Work instructions -
In the material below, count the lines with the word "respecto" and state that number only.

Information -
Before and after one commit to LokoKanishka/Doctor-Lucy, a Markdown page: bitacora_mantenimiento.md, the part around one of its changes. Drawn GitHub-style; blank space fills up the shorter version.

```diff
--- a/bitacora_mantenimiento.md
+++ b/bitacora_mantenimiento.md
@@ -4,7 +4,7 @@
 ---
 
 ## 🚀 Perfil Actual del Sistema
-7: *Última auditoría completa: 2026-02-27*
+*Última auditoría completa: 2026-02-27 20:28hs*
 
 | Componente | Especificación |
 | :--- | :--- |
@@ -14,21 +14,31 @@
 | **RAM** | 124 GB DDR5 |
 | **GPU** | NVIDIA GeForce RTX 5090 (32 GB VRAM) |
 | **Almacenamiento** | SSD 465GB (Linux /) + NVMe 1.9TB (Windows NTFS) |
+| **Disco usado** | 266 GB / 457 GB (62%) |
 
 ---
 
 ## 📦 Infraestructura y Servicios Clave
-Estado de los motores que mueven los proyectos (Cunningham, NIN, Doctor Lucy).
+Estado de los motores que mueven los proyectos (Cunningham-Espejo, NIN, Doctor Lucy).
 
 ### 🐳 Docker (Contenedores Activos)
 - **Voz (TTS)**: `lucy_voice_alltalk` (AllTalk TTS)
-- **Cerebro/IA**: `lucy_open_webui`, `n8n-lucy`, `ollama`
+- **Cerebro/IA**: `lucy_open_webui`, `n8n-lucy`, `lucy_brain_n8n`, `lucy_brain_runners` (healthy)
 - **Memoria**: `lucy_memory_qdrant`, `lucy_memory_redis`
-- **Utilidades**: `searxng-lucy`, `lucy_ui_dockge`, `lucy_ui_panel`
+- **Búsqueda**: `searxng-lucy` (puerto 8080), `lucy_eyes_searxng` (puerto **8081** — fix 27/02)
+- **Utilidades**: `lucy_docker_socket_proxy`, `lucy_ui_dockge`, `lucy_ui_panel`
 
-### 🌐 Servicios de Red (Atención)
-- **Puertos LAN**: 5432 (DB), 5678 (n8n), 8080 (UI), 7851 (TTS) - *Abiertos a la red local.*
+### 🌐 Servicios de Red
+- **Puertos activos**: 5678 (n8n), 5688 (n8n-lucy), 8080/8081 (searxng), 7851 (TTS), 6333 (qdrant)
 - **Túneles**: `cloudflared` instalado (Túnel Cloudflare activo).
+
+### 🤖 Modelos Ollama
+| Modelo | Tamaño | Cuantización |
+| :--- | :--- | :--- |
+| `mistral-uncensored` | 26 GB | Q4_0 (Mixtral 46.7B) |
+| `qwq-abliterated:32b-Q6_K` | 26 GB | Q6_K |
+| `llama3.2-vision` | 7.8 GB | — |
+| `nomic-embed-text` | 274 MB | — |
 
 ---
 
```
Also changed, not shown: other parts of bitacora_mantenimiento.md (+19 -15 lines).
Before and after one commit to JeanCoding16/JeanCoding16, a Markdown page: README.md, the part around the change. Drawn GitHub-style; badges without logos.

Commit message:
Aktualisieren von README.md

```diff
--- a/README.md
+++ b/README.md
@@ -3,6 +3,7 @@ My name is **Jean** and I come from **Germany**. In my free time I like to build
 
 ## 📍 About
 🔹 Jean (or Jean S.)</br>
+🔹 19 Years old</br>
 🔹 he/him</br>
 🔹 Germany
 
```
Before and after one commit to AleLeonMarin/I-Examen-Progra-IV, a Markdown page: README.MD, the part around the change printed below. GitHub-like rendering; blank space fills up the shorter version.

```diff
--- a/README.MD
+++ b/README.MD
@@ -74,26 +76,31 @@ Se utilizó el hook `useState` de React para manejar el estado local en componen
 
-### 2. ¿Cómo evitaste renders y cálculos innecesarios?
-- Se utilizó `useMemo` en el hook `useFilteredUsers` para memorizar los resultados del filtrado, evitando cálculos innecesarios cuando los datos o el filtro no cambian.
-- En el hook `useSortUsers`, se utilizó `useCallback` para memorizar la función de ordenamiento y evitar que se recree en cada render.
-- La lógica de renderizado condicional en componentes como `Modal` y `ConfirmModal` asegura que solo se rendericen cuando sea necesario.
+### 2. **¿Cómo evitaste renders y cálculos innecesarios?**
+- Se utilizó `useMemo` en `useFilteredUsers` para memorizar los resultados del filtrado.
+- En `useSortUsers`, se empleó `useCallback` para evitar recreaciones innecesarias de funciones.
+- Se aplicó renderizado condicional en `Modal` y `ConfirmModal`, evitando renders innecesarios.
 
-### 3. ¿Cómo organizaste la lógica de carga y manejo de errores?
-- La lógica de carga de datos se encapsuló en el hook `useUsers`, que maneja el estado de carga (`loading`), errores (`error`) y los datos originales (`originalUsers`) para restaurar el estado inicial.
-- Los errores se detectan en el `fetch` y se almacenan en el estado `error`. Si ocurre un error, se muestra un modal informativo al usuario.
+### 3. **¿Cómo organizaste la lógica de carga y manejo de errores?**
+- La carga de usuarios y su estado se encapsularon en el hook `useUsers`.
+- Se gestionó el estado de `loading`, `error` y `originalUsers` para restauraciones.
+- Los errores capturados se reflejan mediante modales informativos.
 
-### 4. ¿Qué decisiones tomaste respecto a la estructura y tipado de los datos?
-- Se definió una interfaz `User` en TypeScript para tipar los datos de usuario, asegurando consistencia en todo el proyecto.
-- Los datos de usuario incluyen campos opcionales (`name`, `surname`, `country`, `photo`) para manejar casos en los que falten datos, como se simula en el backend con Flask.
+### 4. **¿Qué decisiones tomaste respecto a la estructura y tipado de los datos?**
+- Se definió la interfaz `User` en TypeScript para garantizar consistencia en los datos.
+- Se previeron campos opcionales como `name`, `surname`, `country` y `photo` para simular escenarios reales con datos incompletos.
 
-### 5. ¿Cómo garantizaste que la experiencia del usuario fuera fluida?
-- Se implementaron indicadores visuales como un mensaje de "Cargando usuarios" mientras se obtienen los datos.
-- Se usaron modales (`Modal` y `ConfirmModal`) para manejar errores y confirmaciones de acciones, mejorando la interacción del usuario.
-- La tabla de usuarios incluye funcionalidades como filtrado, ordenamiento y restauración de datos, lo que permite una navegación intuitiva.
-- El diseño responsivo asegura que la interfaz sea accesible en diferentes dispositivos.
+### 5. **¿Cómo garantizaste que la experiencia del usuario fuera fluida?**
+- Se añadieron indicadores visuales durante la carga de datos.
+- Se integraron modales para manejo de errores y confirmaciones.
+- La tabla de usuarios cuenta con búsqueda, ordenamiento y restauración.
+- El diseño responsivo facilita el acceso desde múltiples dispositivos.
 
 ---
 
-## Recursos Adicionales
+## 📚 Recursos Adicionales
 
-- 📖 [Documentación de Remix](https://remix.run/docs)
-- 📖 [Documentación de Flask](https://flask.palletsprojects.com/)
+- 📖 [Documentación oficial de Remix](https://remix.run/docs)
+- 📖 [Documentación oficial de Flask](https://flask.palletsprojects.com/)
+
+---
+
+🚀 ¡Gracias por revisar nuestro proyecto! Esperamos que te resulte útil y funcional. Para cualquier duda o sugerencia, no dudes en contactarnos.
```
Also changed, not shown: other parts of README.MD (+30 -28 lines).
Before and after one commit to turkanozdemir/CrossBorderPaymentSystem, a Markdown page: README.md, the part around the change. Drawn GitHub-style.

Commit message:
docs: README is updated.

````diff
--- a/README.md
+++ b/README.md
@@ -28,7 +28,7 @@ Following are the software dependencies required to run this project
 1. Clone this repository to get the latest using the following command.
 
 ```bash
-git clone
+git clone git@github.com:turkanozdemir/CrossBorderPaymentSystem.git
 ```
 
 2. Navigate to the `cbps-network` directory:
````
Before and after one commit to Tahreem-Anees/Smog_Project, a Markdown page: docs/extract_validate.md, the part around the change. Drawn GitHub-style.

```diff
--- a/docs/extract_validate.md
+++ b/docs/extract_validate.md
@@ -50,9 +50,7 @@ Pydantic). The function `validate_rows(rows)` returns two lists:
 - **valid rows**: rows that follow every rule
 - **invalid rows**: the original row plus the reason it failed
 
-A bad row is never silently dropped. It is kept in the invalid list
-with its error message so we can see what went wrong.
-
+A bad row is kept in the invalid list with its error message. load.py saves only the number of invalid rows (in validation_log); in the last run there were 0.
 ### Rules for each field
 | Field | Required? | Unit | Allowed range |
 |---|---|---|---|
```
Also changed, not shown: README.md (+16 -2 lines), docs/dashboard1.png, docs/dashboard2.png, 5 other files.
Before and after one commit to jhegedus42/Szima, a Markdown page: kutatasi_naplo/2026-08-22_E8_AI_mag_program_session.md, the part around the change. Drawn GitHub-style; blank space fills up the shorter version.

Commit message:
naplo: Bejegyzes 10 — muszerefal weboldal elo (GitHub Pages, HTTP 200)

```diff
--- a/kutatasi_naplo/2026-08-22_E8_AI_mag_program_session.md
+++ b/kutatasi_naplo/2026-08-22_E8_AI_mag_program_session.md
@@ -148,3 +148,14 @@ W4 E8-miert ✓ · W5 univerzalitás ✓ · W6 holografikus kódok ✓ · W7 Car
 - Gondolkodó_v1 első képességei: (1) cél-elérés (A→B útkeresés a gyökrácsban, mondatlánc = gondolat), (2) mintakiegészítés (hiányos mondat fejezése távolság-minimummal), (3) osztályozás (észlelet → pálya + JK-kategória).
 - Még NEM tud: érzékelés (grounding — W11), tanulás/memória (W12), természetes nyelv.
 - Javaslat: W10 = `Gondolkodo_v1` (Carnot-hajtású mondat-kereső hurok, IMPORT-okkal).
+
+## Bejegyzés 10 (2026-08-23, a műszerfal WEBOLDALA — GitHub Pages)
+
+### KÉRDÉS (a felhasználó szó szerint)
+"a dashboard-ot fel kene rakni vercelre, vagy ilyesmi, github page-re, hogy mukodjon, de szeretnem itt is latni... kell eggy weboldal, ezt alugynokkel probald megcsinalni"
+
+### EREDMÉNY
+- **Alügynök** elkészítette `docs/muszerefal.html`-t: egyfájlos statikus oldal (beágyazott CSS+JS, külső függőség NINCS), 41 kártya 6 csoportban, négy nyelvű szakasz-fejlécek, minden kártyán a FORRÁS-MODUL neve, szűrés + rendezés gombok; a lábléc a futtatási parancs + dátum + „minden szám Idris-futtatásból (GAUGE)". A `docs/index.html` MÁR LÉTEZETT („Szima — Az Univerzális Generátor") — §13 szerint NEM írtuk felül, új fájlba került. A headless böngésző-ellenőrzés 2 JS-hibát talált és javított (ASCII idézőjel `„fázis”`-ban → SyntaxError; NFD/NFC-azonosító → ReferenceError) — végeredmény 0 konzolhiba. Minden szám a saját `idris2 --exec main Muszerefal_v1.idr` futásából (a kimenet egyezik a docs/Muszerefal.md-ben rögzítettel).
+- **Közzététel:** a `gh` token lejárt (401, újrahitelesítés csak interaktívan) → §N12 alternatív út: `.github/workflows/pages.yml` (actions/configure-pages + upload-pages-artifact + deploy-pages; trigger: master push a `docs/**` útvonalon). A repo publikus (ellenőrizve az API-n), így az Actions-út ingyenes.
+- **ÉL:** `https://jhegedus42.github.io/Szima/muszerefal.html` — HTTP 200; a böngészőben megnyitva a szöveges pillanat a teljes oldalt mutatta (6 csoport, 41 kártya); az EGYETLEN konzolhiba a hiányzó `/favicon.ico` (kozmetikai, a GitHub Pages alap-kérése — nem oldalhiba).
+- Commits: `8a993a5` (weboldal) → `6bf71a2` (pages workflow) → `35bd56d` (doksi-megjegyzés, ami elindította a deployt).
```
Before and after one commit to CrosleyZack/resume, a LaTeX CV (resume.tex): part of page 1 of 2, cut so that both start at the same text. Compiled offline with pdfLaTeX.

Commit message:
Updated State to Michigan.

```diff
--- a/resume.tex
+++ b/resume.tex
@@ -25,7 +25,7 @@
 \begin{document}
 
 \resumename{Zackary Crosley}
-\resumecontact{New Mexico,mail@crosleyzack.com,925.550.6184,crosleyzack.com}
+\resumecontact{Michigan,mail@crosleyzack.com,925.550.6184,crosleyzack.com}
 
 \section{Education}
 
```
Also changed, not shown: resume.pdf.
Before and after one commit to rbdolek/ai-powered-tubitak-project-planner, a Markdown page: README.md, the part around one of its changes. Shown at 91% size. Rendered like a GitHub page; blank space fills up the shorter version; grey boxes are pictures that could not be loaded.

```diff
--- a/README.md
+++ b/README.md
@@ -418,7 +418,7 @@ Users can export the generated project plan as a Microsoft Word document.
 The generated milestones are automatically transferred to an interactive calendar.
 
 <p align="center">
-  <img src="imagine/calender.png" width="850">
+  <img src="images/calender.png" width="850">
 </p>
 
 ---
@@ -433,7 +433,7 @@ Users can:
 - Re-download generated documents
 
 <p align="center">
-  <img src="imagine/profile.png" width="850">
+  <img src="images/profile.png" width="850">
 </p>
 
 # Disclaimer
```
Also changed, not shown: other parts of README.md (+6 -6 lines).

Response -
2